Entries provided:
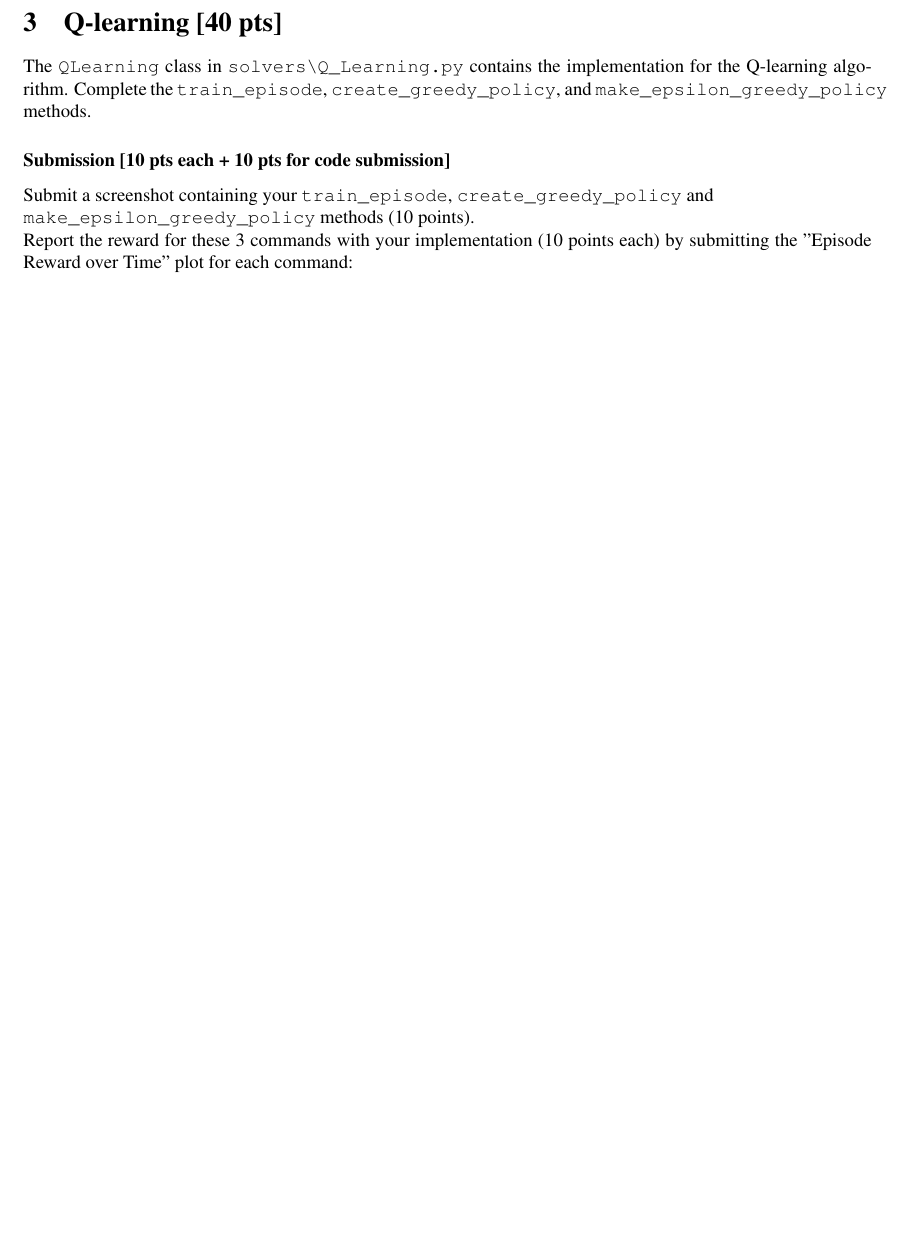
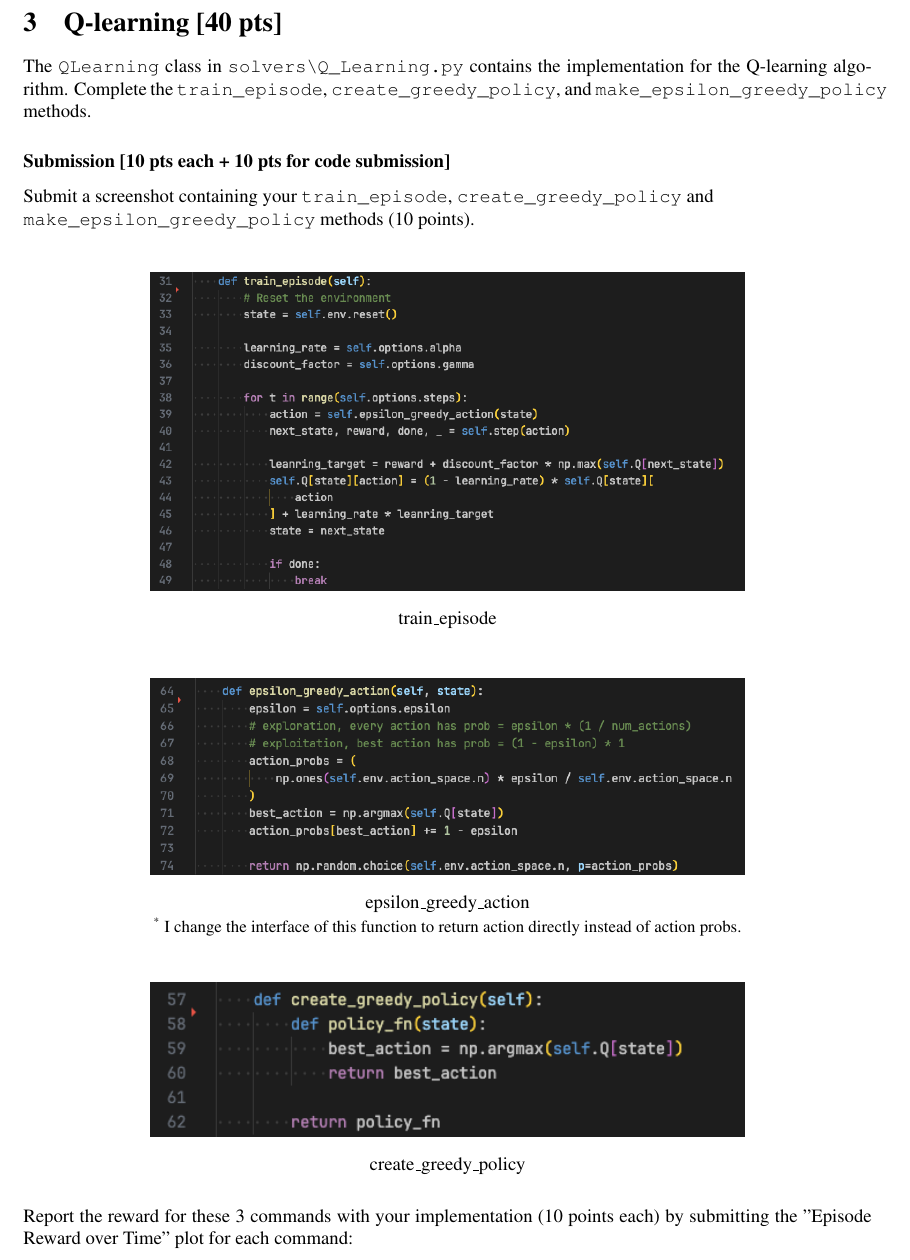
Before and after one commit to MondoGao/uwm-cs760-hw7, a LaTeX problem sheet (doc/HW7.tex): part of page 4 of 5 before the commit and part of page 4 of 6 after it, cut so that both start at the same text, the shorter picture padded with empty space. Compiled offline with pdfLaTeX.

Commit message:
feat(doc): q2

```diff
--- a/doc/HW7.tex
+++ b/doc/HW7.tex
@@ -266,8 +266,28 @@ Submit a screenshot containing your \verb|train_episode|, \verb|create_greedy_po
 
 \verb|make_epsilon_greedy_policy| methods (10 points).
 
+\begin{soln}
+	\begin{figure}[H]
+		\centering
+		\includegraphics[width=0.7\textwidth]{img/ql_train_episode.png}
+		\caption*{train\_episode}
+	\end{figure}
+	\begin{figure}[H]
+		\centering
+		\includegraphics[width=0.7\textwidth]{img/ql_epsilon_greedy_action.png}
+		\caption*{epsilon\_greedy\_action}
+    \small\textsuperscript{*} I change the interface of this function to return action directly instead of action probs.
+	\end{figure}
+	\begin{figure}[H]
+		\centering
+		\includegraphics[width=0.7\textwidth]{img/ql_create_greedy_policy.png}
+		\caption*{create\_greedy\_policy}
+	\end{figure}
+\end{soln}
+
 Report the reward for these 3 commands with your implementation (10 points each) by submitting the "Episode Reward over Time" plot for each command:
 
+\pagebreak
 \begin{enumerate}
 	\item  python run.py -s ql -d CliffWalking -e 100 -a 0.2 -g 0.9 -p 0.1
 	\item  python run.py -s ql -d CliffWalking -e 100 -a 0.8 -g 0.5 -p 0.1
```
Also changed, not shown: doc/HW7.pdf, doc/img/ql_create_greedy_policy.png (added), doc/img/ql_epsilon_greedy_action.png (added), doc/img/ql_train_episode.png (added), doc/HW7.tex (2 more changed lines).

The problem: Check each line of the data above for the word "textwidth". Report how many lines have it, and nothing else.

Answer section: 3